The dedesignation of the insurance giant means that no nonbank currently has the SIFI label. The FSOC’s primary authority under the Dodd-Frank Act is the ability to designate both financial activities and individual institutions as systemically risky, and therefore subject them to enhanced prudential standards such as higher capital, liquidity and reporting requirements.

But the dilution of that power now marks a stunning reversal.

Within the first few years of the establishment of the FSOC, four giant nonbank firms had been designated. The first three were GE Capital, American International Group and Prudential. AIG and GE Capital both took federal bailout money during the financial crisis. Prudential avoided taking government assistance through a stock sale, as did MetLife — the last nonbank of the four to be designated as a SIFI.

But the FSOC’s designation of individual firms — even firms that the crisis clearly revealed to be risky — met with intense skepticism from some lawmakers. Former Rep. Scott Garrett, R-N.J., was a vocal critic of the FSOC and its procedures for designating firms as nonbank SIFIs. And the Treasury said last month that it was planning to unveil a new process for designating nonbank activities instead of individual firms — an approach that former Federal Reserve Board Gov. Daniel Tarullo also suggested might be advantageous as early as 2015.

Dodd-Frank allows designated firms to take steps to lower their risk and be reviewed for dedesignation. The first nonbank SIFI to have the label removed was GE Capital — in June 2016. The election of Donald Trump virtually assured that the remaining nonbank SIFIs — including Prudential — would lose their designation sooner or later.

“The Council’s decision today follows extensive engagement with the company and a detailed analysis showing that there is not a significant risk that the company could pose a threat to financial stability,” Treasury Secretary Steven Mnuchin said in a press release. “The Council has continued to act decisively to remove any designation that is not warranted.”

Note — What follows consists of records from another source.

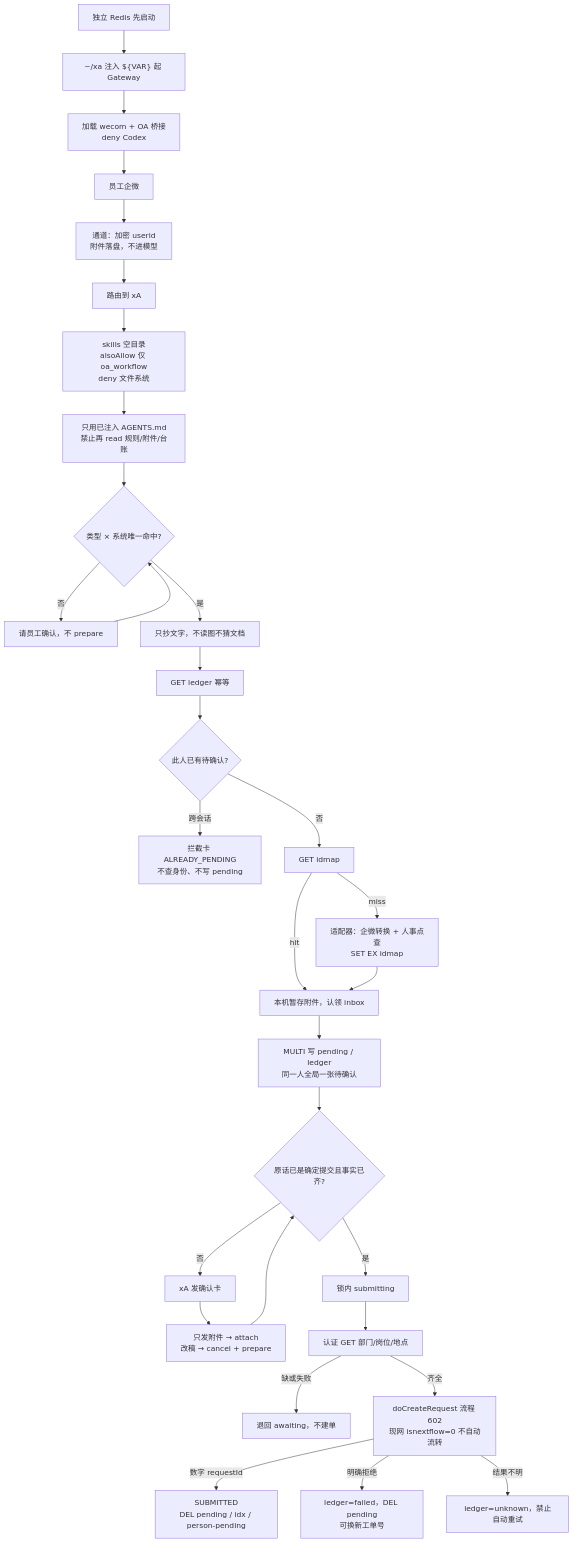
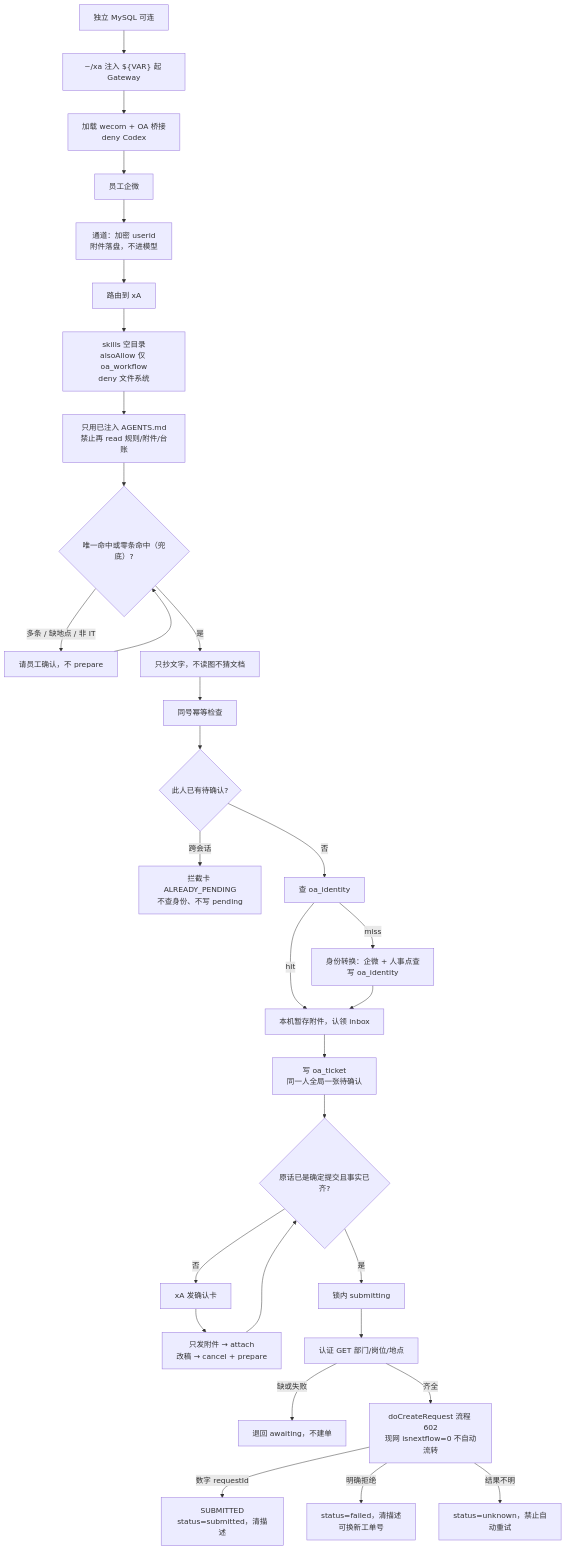
One commit to Createsnow/adt_openclaw changed the second of 2 diagrams in linux/xA 现网加固与演进全景.md. Above: the diagram before and after it, drawn with Mermaid. The commit also changed other lines of this file and 131 other files, not shown here.

First line of the commit message:
重构 OA 桥接：Redis 换为 MySQL，合并身份适配器，未命中兜底运维支持（进行中）

````diff
--- a/linux/xA 现网加固与演进全景.md
+++ b/linux/xA 现网加固与演进全景.md
@@ -258,33 +256,33 @@
 ```mermaid
 flowchart TD
-  D1["独立 Redis 先启动"] --> D2["~/xa 注入 ${VAR} 起 Gateway"]
+  D1["独立 MySQL 可连"] --> D2["~/xa 注入 ${VAR} 起 Gateway"]
   D2 --> D3["加载 wecom + OA 桥接<br/>deny Codex"]
   D3 --> E["员工企微"]
   E --> C["通道：加密 userid<br/>附件落盘，不进模型"]
   C --> G1["路由到 xA"]
   G1 --> G2["skills 空目录<br/>alsoAllow 仅 oa_workflow<br/>deny 文件系统"]
   G2 --> G3["只用已注入 AGENTS.md<br/>禁止再 read 规则/附件/台账"]
-  G3 --> R{"类型 × 系统唯一命中?"}
-  R -->|否| ASK["请员工确认，不 prepare"]
+  G3 --> R{"唯一命中或零条命中（兜底）?"}
+  R -->|多条 / 缺地点 / 非 IT| ASK["请员工确认，不 prepare"]
   ASK --> R
   R -->|是| DRAFT["只抄文字，不读图不猜文档"]
-  DRAFT --> L["GET ledger 幂等"]
+  DRAFT --> L["同号幂等检查"]
   L --> PP{"此人已有待确认?"}
   PP -->|跨会话| BLOCK["拦截卡 ALREADY_PENDING<br/>不查身份、不写 pending"]
-  PP -->|否| ID["GET idmap"]
-  ID -->|miss| AD["适配器：企微转换 + 人事点查<br/>SET EX idmap"]
+  PP -->|否| ID["查 oa_identity"]
+  ID -->|miss| AD["身份转换：企微 + 人事点查<br/>写 oa_identity"]
   ID -->|hit| ST
   AD --> ST["本机暂存附件，认领 inbox"]
-  ST --> P["MULTI 写 pending / ledger<br/>同一人全局一张待确认"]
+  ST --> P["写 oa_ticket<br/>同一人全局一张待确认"]
   P --> Q{"原话已是确定提交且事实已齐?"}
   Q -->|否| CARD["xA 发确认卡"]
   CARD --> ATT["只发附件 → attach<br/>改稿 → cancel + prepare"]
   ATT --> Q
   Q -->|是| LOCK["锁内 submitting"]
   LOCK --> PROF["认证 GET 部门/岗位/地点"]
   PROF -->|缺或失败| BACK["退回 awaiting，不建单"]
   PROF -->|齐全| OA["doCreateRequest 流程 602<br/>现网 isnextflow=0 不自动流转"]
-  OA -->|数字 requestId| OK["SUBMITTED<br/>DEL pending / idx / person-pending"]
-  OA -->|明确拒绝| FAIL["ledger=failed，DEL pending<br/>可换新工单号"]
-  OA -->|结果不明| UNK["ledger=unknown，禁止自动重试"]
+  OA -->|数字 requestId| OK["SUBMITTED<br/>status=submitted，清描述"]
+  OA -->|明确拒绝| FAIL["status=failed，清描述<br/>可换新工单号"]
+  OA -->|结果不明| UNK["status=unknown，禁止自动重试"]
 ```
````
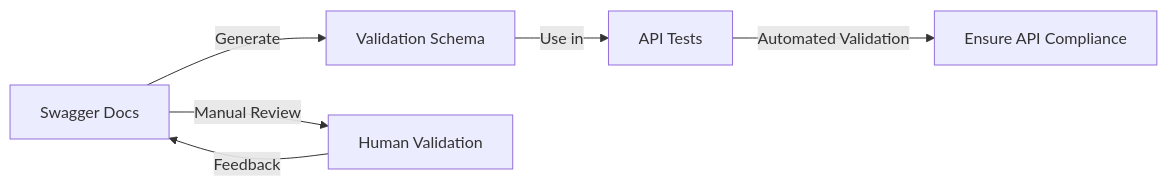
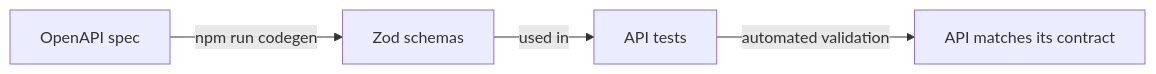
Before and after one commit to Ghislain89/ghislain.dev: the second of 2 diagrams in api.md, drawn with Mermaid. The commit also changed other lines of this file and 5 other files, not shown here.

````diff
--- a/api.md
+++ b/api.md
@@ -290,8 +520,6 @@
 ```mermaid
 flowchart LR
-    A[Swagger Docs] -->|Generate| B[Validation Schema]
-    B -->|Use in| C[API Tests]
-    C -->|Automated Validation| D[Ensure API Compliance]
-    A -->|Manual Review| E[Human Validation]
-    E -->|Feedback| A
+    A[OpenAPI spec] -->|npm run codegen| B[Zod schemas]
+    B -->|used in| C[API tests]
+    C -->|automated validation| D[API matches its contract]
 ```
````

In its own statement, Prudential said it was "pleased with the decision, which affirms our longstanding belief that Prudential never met the standard for the designation."

"This outcome reflects Prudential’s sustainable business model, capital strength and comprehensive risk management, which have and continue to enable us to fulfill our promises to our customers, deliver consistent performance and meet regulatory obligations," it said.

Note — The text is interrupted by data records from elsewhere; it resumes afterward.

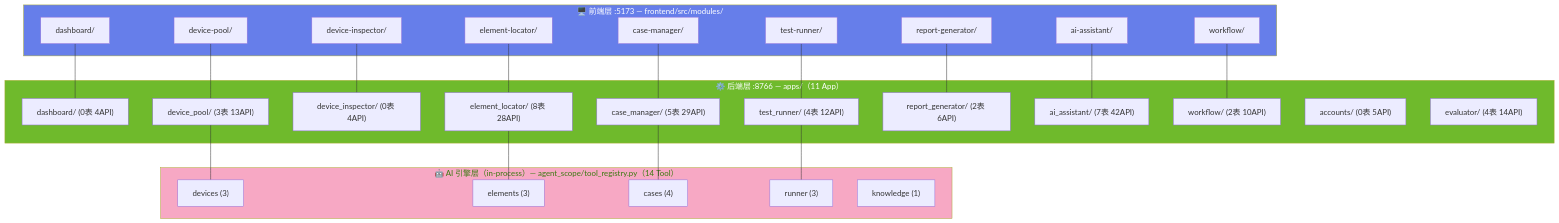
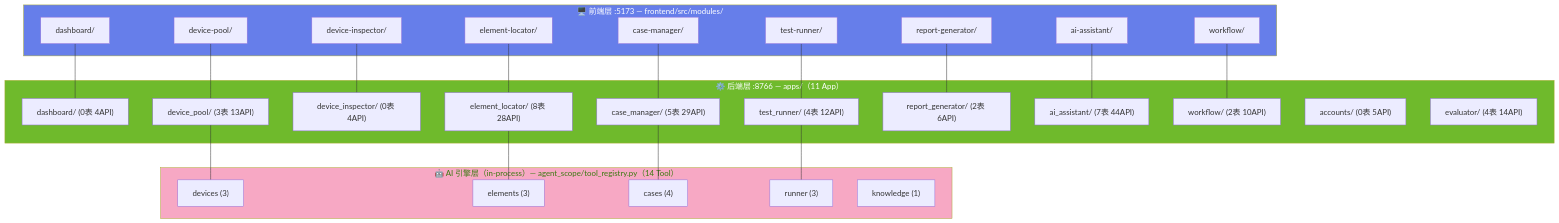
Before and after one commit to Kahoku-lazy/Android-AutoTests: the sixth of 6 diagrams in dev_docs/03-设计与架构/ARCH-00-平台总体架构.md, drawn with Mermaid. The commit also changed other lines of this file and 36 other files, not shown here.

````diff
--- a/dev_docs/03-设计与架构/ARCH-00-平台总体架构.md
+++ b/dev_docs/03-设计与架构/ARCH-00-平台总体架构.md
@@ -416,50 +416,50 @@
 ```mermaid
 flowchart TB
     subgraph Frontend["🖥️ 前端层 :5173 — frontend/src/modules/"]
         F_DB["dashboard/"]
         F_DP["device-pool/"]
         F_DI["device-inspector/"]
         F_EL["element-locator/"]
         F_CM["case-manager/"]
         F_TR["test-runner/"]
         F_RG["report-generator/"]
         F_AI["ai-assistant/"]
         F_WF["workflow/"]
     end
 
     subgraph Backend["⚙️ 后端层 :8766 — apps/（11 App）"]
         B_DB["dashboard/ (0表 4API)"]
         B_DP["device_pool/ (3表 13API)"]
         B_DI["device_inspector/ (0表 4API)"]
         B_EL["element_locator/ (8表 28API)"]
         B_CM["case_manager/ (5表 29API)"]
         B_TR["test_runner/ (4表 12API)"]
         B_RG["report_generator/ (2表 6API)"]
-        B_AI["ai_assistant/ (7表 42API)"]
+        B_AI["ai_assistant/ (7表 44API)"]
         B_WF["workflow/ (2表 10API)"]
         B_ACC["accounts/ (0表 5API)"]
         B_EV["evaluator/ (4表 14API)"]
     end
 
     subgraph AgentScope["🤖 AI 引擎层（in-process）— agent_scope/tool_registry.py（14 Tool）"]
         A_DP["devices (3)"]
         A_EL["elements (3)"]
         A_CM["cases (4)"]
         A_TR["runner (3)"]
         A_KB["knowledge (1)"]
     end
 
     F_DB --- B_DB
     F_DP --- B_DP --- A_DP
     F_EL --- B_EL --- A_EL
     F_CM --- B_CM --- A_CM
     F_TR --- B_TR --- A_TR
     F_RG --- B_RG
     F_AI --- B_AI
     F_WF --- B_WF
     F_DI --- B_DI
 
     style Frontend fill:#667eea,color:#fff
     style Backend fill:#6fba2c,color:#fff
     style AgentScope fill:#f7a8c4,color:#3a7a10
 ```
````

But some reform advocates argue that the oversight council's move is a mistake that will come back to haunt the financial system.

"That is a tragic dereliction of duty for every American because the next financial crash will happen sooner and be worse than it otherwise would have been," said Dennis Kelleher, president and CEO of Better Markets. "The FSOC’s actions will revive the shadow banking system by recreating the two-tier regulatory system which will incentivize the migration of risk from the higher regulated banking system to the unregulated shadow banking system. That is exactly what was done in the early 2000s, which directly lead to the catastrophic 2008 financial crash and economic crisis."

Prudential's path was somewhat different than other firms that shed the SIFI label.

In the case of MetLife, the Trump administration dropped an Obama-era appeal of a court ruling that had struck down the insurer’s designation. After the 2014 designation of MetLife, over the firm’s vigorous protest, the company sued the FSOC in federal court and won, with the judge deciding that FSOC had erred by failing to establish the firm’s actual — rather than theoretical — potential for insolvency.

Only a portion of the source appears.